"American politics has often been an arena for angry minds," the great historian wrote in a 1964 issue of Harper's magazine. He called the expression of that anger "the paranoid style simply because no other word adequately evokes the sense of heated exaggeration, suspiciousness, and conspiratorial fantasy that I have in mind."
White House, and What Their Influence Means for America" -- surely deserves a place among its classics.
Baker begins this dispiriting tome with a couple of reasonable questions that probably are on a great many minds as George W. Bush's disastrous presidency sputters to a close: "What did the ascendancy of this frighteningly inadequate man signify? Could anything be learned from the George W. Bush phenomenon that would help us understand how we Americans choose our leaders and chart our collective course?"
It's all downhill from there -- though hardly in a straight line, since clarity and direct exposition are anathema to the wheels-within-wheels school of thought, in which Baker really should be given an endowed chair.
"One of the impressive things about paranoid literature is the contrast between its fantasied conclusions and the almost touching concern with factuality it invariably shows" is a characterization of Hofstadter's that might have been tailored to fit Baker's book. "It produces heroic strivings for evidence to prove that the unbelievable is the only thing that can be believed. Of course, there are highbrow, lowbrow, and middlebrow paranoids, as there are likely to be in any political tendency . . . [that] all but obsessively accumulate 'evidence.' . . . The higher paranoid scholarship is nothing if not coherent -- in fact, the paranoid mind is far more coherent than the real world."
Baker's coherent explanation of the world purports to be "a secret history" of a vast conspiracy stretching back more than a century in which a cabal of rich, interconnected men -- mainly involved in oil and gold extraction -- have used, first, private intelligence agents and then, later, the government spy agencies they helped found to manipulate . . . well, just about everything. Along the way, readers with enough stamina to wade through the mind-numbing accretion of names, dates and places will discover heretofore "hidden" explanations for the American entry into World War I, the formation of the CIA, the assassination of John F. Kennedy and the Watergate scandal (which, by the way, turns out to have been a secret coup engineered by the petro-intelligence access).
Here it's necessary to declare a personal bias. I regard the belief that Lee Harvey Oswald acted alone as an important indicium of mental health. In fact, I think there are three things that every serious American needs to believe about our recent history: Kennedy was killed by a lone lunatic, Americans really did land on the moon and the Twin Towers were destroyed when they were struck by two fully fueled airliners that had been hijacked by Islamic extremists organized by Al Qaeda. People who do not believe in these things are, within reasonable limits, entitled to sympathy. They are not entitled to a seat at the table where serious discussions occur.

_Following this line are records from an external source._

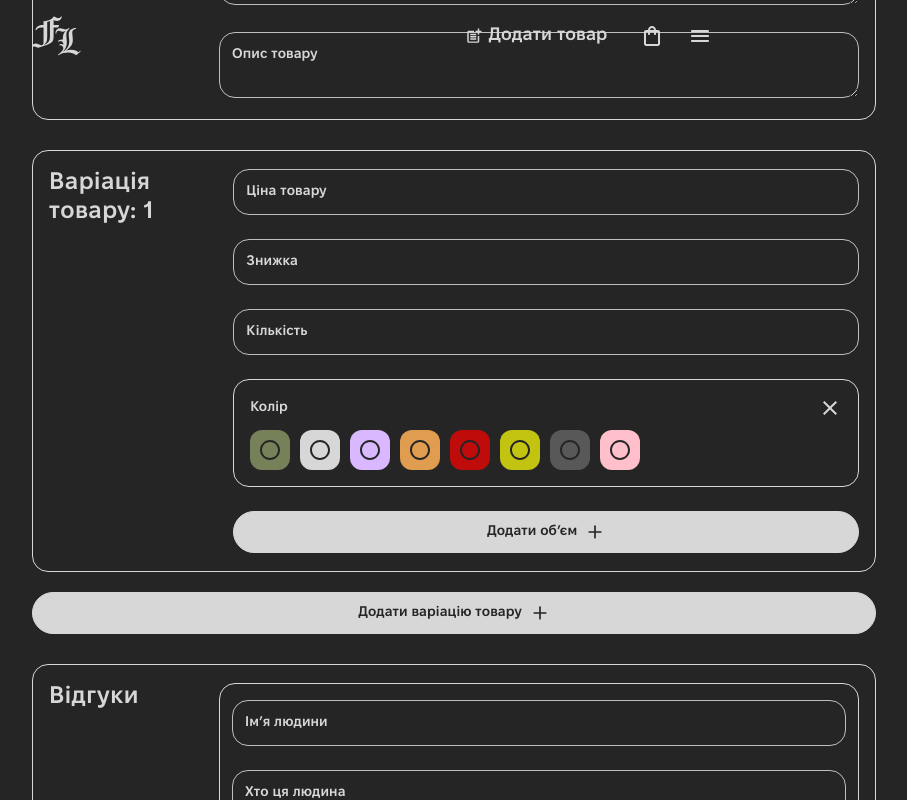
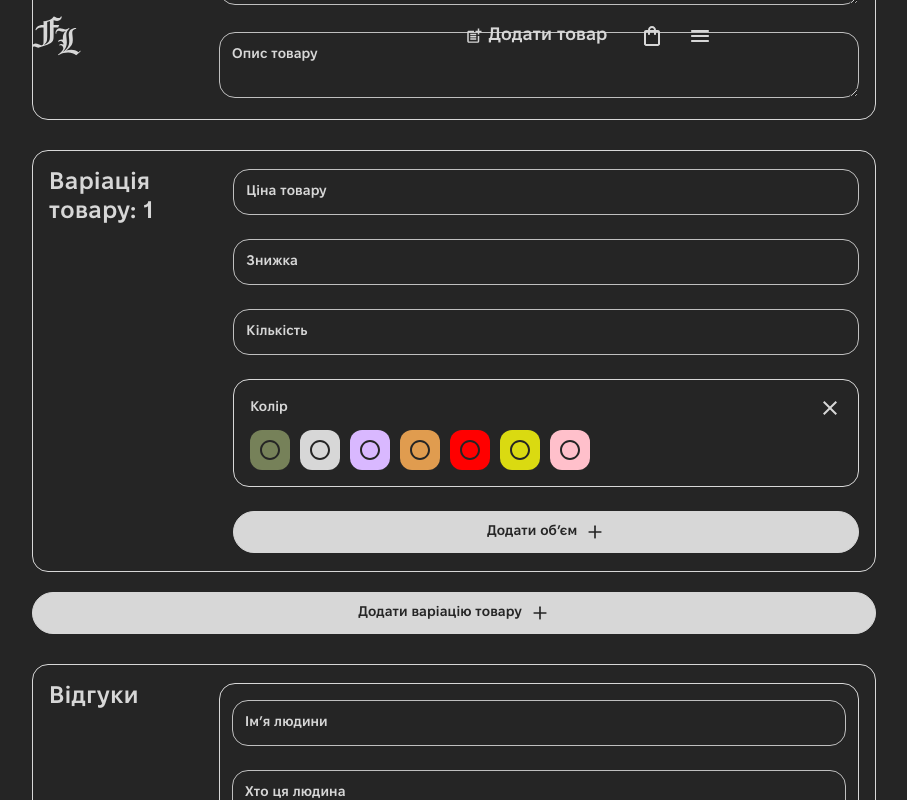
Before and after one commit to 1Kostik/frauLaskaMarket, a React (Vite) app: page /admin/create-advert in a window 1280 px wide. Both pictures are taken after a click on the button "Додати колір". Shown: the part 807-1607 px from the top of the page, without its empty margins (264-1171 px from the left). Built offline with nearby package versions, Linux system fonts and the light colour scheme; no server answers.

Commit message:
change-colors

```diff
--- a/src/components/ColorPicker/ColorPicker.tsx
+++ b/src/components/ColorPicker/ColorPicker.tsx
@@ -19,9 +19,8 @@ const colorArr = [
   "#D7D7D7",
   "#D9B8FF",
   "#E09C4F",
-  "#ff0000b5",
-  "#dada11e0",
-  "#bfbfbf54",
+  "#ff0000",
+  "#dada11",
   "pink",
 ];
 
```
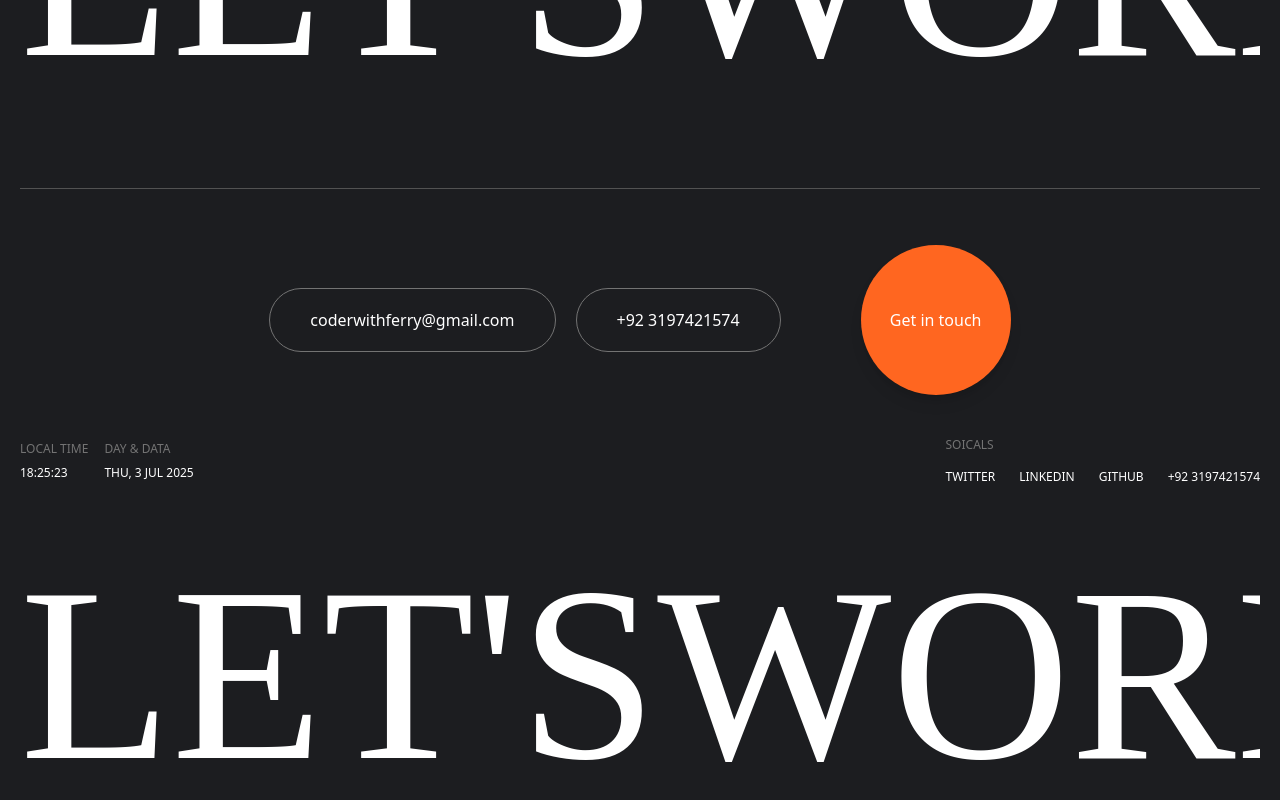
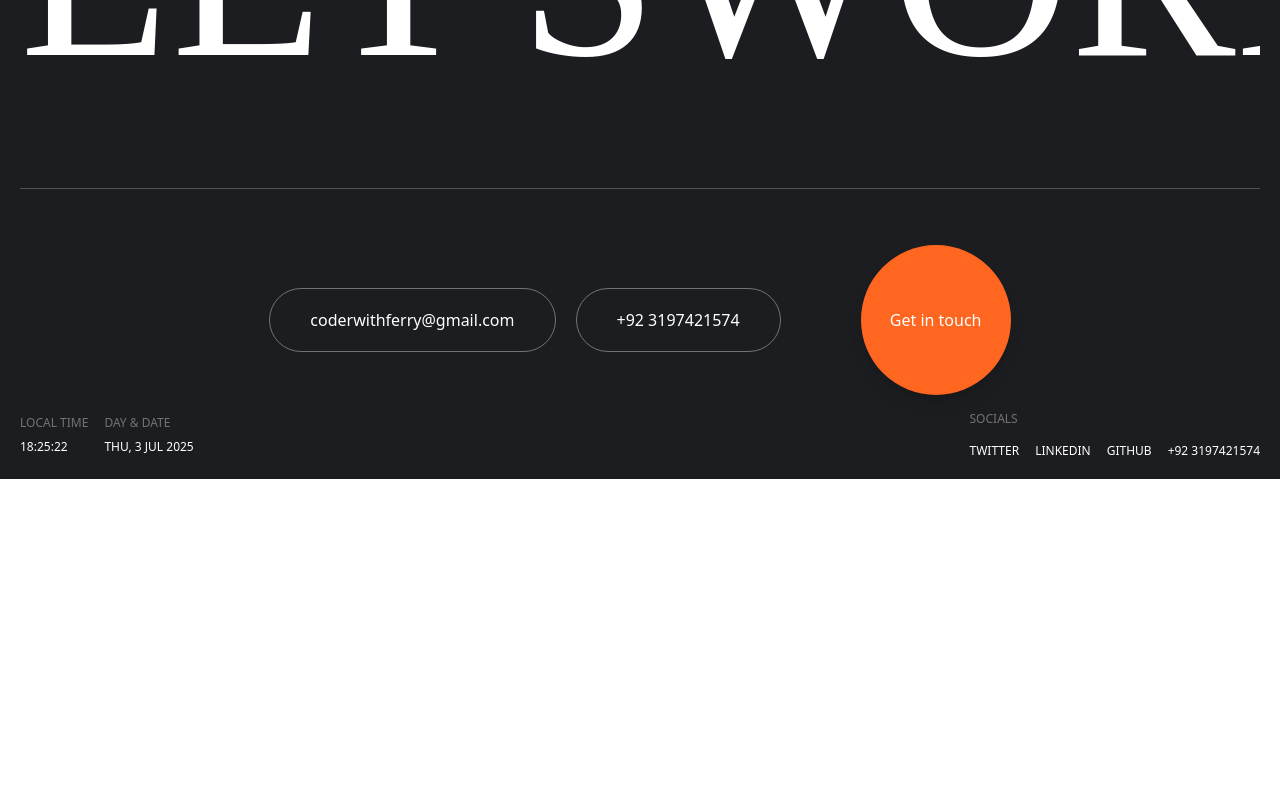
Before and after one commit to FarhanYousafzai0/MuhammadFarhan, a Next.js app: page / in a window 1280 px wide. Shown: the part 1876-2676 px from the top of the page. After the commit the page ends 2355 px from the top, so only its background shows below. Built offline with nearby package versions, Linux system fonts and the light colour scheme; a web font is replaced by a local one.

Commit message:
Layout Issues

```diff
--- a/app/(root)/contact/page.jsx
+++ b/app/(root)/contact/page.jsx
@@ -16,6 +16,7 @@ const page = () => {
 
 
 
+
 </div>
 
 </div>
--- a/app/(root)/page.jsx
+++ b/app/(root)/page.jsx
@@ -16,7 +16,7 @@ const page = () => {
 <Nav/>
   <Hero/>
 <Services/>
-<Footer/>
+
 
 
     </>
--- a/app/components/Footer.jsx
+++ b/app/components/Footer.jsx
@@ -90,42 +90,41 @@ export const Footer = () => {
 
 
 
-<div className='flex items-center justify-between h-[100px] '>
+<div className="flex flex-col md:flex-row md:items-center md:justify-between gap-6 md:gap-0 py-6 md:py-0">
+  {/* Time & Date */}
+  <div className="flex flex-col sm:flex-row items-start sm:items-center gap-4">
+    <div className="flex flex-col gap-2">
+      <span className="text-neutral-500 text-xs uppercase font-light">Local Time</span>
+      <p className="text-white text-xs uppercase">{time}</p>
+    </div>
 
+    <div className="flex flex-col gap-2">
+      <span className="text-neutral-500 text-xs uppercase font-light">Day & Date</span>
+      <p className="text-white text-xs uppercase">{date}</p>
+    </div>
+  </div>
 
-<div className='flex items-center gap-4 '>
+  {/* Socials */}
+  <div className="flex flex-col gap-1">
+    <span className="text-neutral-500 text-xs uppercase font-light">Socials</span>
 
-<div className='flex flex-col gap-2'>
-<span className='text-neutral-500 text-xs uppercase font-lighter'>Local Time</span>
-<p className="text-white text-xs uppercase">{time}</p>
-
-</div>
-<div className='flex flex-col gap-2'>
-<span className='text-neutral-500 text-xs uppercase font-lighter'>Day & Data</span>
-<p className="text-white text-xs uppercase">{date}</p>
-
-</div>
+    <div className="flex flex-wrap items-center gap-4 mt-3">
+      <Link href="https://x.com/Farhankhana804">
+        <p className="text-white text-xs uppercase hover:underline">Twitter</p>
+      </Link>
+      <Link href="#">
+        <p className="text-white text-xs uppercase hover:underline">LinkedIn</p>
+      </Link>
+      <Link href="https://github.com/FarhanYousafzai0">
+        <p className="text-white text-xs uppercase hover:underline">GitHub</p>
+      </Link>
+      <Link href="https://www.linkedin.com/in/farhan-yousafzai-8a1363352/">
+        <p className="text-white text-xs uppercase hover:underline">+92 3197421574</p>
+      </Link>
+    </div>
+  </div>
 </div>
 
-
-
-    <div className='flex flex-col gap-1'>
-
-        <span className='text-neutral-500 text-xs uppercase font-lighter'>Soicals</span>
-
-        <div className="flex items-center gap-6 mt-3">
-<Link href={`https://x.com/Farhankhana804`}> <p className="text-white text-xs uppercase">Twitter</p></Link>
-<Link href={``}> <p className="text-white text-xs uppercase">Linkedin</p></Link>
-<Link href={`https://github.com/FarhanYousafzai0`}> <p className="text-white text-xs uppercase">Github</p></Link>
-<Link href={`https://www.linkedin.com/in/farhan-yousafzai-8a1363352/`}> <p className="text-white text-xs uppercase">+92 3197421574</p></Link>
-
-
-</div>
-    </div>
-
-
-
-</div>
 
 </div>
 
```
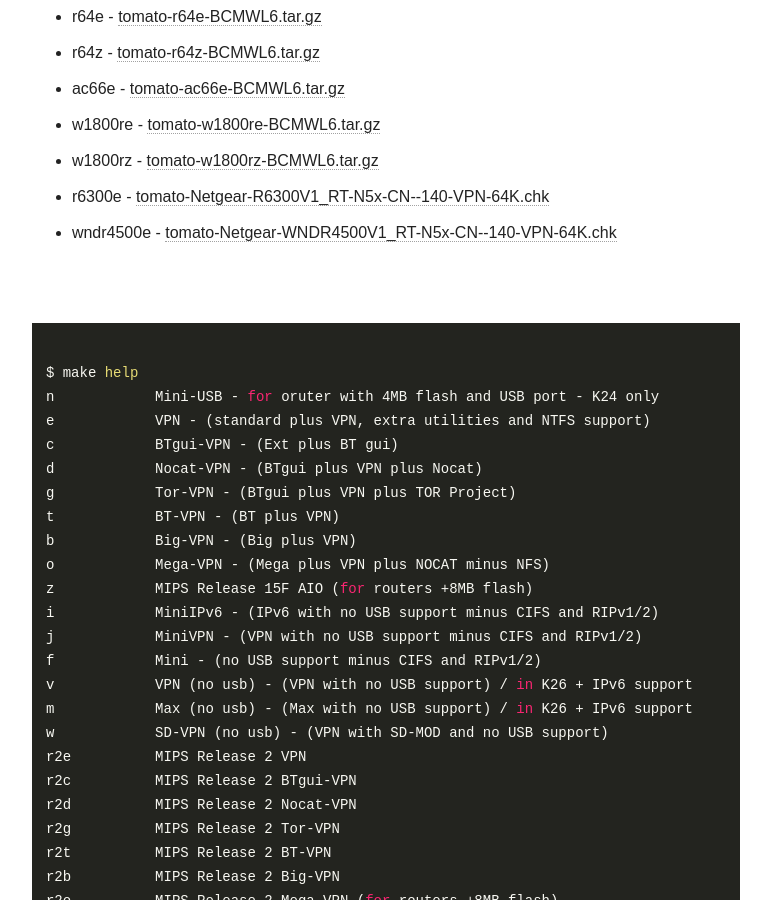
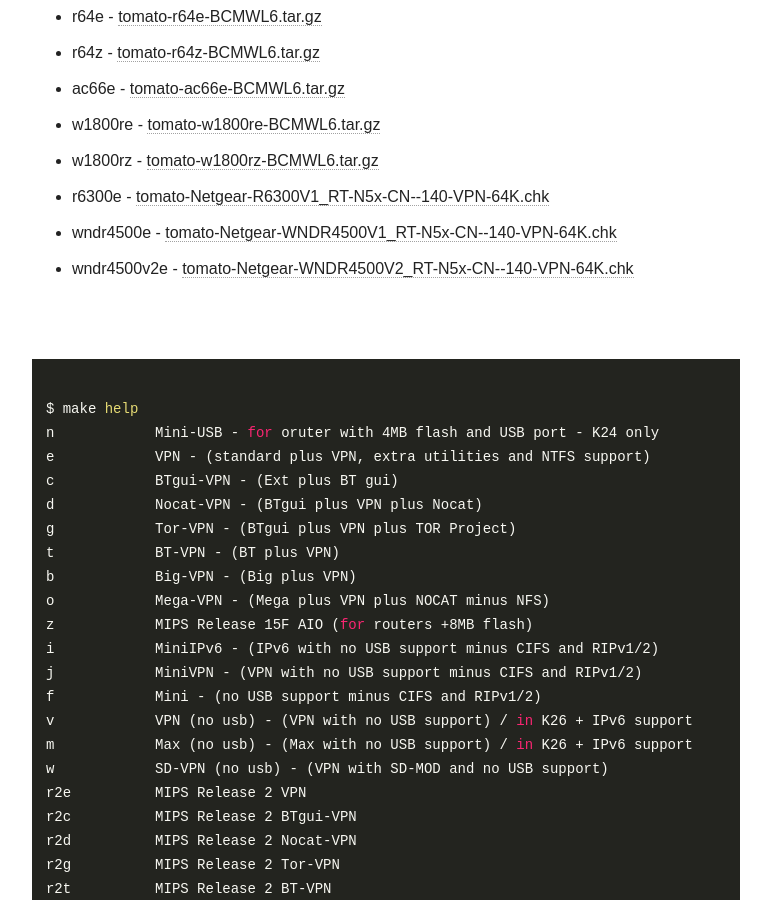
Before and after one commit to oglopss/tomato-ci-ctf-jekyll, a Jekyll site: the page built from index.html, in a window 1280 px wide and 900 px high, scrolled down 2431 px. Shown: the whole window, without its empty margins (254-1025 px from the left). Built offline with Jekyll 4.4.1, drawn with Linux system fonts in a browser that asks for light colours; nearby versions of some CDN libraries.

Commit message:
Travis build 3 wndr4500v2e pushed to gh-pages

```diff
--- a/_data/ss.yml
+++ b/_data/ss.yml
@@ -57,3 +57,4 @@
   - 0055 r64z tomato-r64z-BCMWL6.tar.gz
   - 0059 w1800rz tomato-w1800rz-BCMWL6.tar.gz
   - 0062 wndr4500e tomato-Netgear-WNDR4500V1_RT-N5x-CN--140-VPN-64K.chk
+  - 0064 wndr4500v2e tomato-Netgear-WNDR4500V2_RT-N5x-CN--140-VPN-64K.chk
```
Also changed, not shown: 1 other file.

Lack of seriousness is not this book's real failing, however. What makes Baker's book singularly offensive is the way he recklessly impugns, in the most disgusting possible way, the reputations not simply of men and women now dead, but of the living. The great Satan in this fevered schema is not the current President Bush but his father, President George H.W. Bush, whom Baker alleges has been a covert intelligence agent since his teens. According to Baker, he also was at the very center of a successful plot to murder John Kennedy that included, among dozens of others, former CIA Director Allen Dulles, then-Vice President Lyndon B. Johnson, the usual Cuban émigré suspects, a clutch of White Russian exiles living in Dallas, Sen. Prescott Bush and assorted Texas oil and money men.
By Baker's reckoning, there seem to have been about as many people involved in the plot as there were on Omaha Beach. With that many people involved in the conspiracy, it's a miracle it remained a secret long enough for Baker to "uncover" it. The elder President Bush is a public figure and, therefore, practically libel-proof. But using the tissue of innuendo, illogical inference, circumstance and guilt by tenuous association -- as Baker does in this book -- to indict rhetorically anyone, let alone a former chief executive, of an infamous murder is a reprehensible calumny.
The nadir of this particular chapter in the author's "secret history" may be the paragraph in which he rounds up all his key suspects and then darkly muses that each had an alibi that put him at a distance from Dallas on the day of JFK's assassination. What does Baker deduce from the consistency of his perpetrators' absence? Why, conspiracy to create cover stories, what else? One can't help but be reminded of the Crown prosecutor who argued that failure to produce a shred of evidence linking the Jesuits to the Gunpowder Plot simply was proof of how diabolically clever they were.
Baker does something similar to the Washington Post's Bob Woodward, whom he accuses of being an intelligence agent who, with master co-conspirator John W. Dean, were the prime movers in a coup to remove Nixon for opposing the oil depletion allowance. Woodward's legendary work habits are cited as evidence of how engrossed in the plot he was.
We could go on, but why? Life is short and real problems are pressing.
In the meantime, we can avoid Baker's "Family of Secrets" and console ourselves with another of Hofstadter's wise observations: "We are all sufferers from history, but the paranoid is a double sufferer, since he is afflicted not only by the real world, with the rest of us, but by his fantasies as well."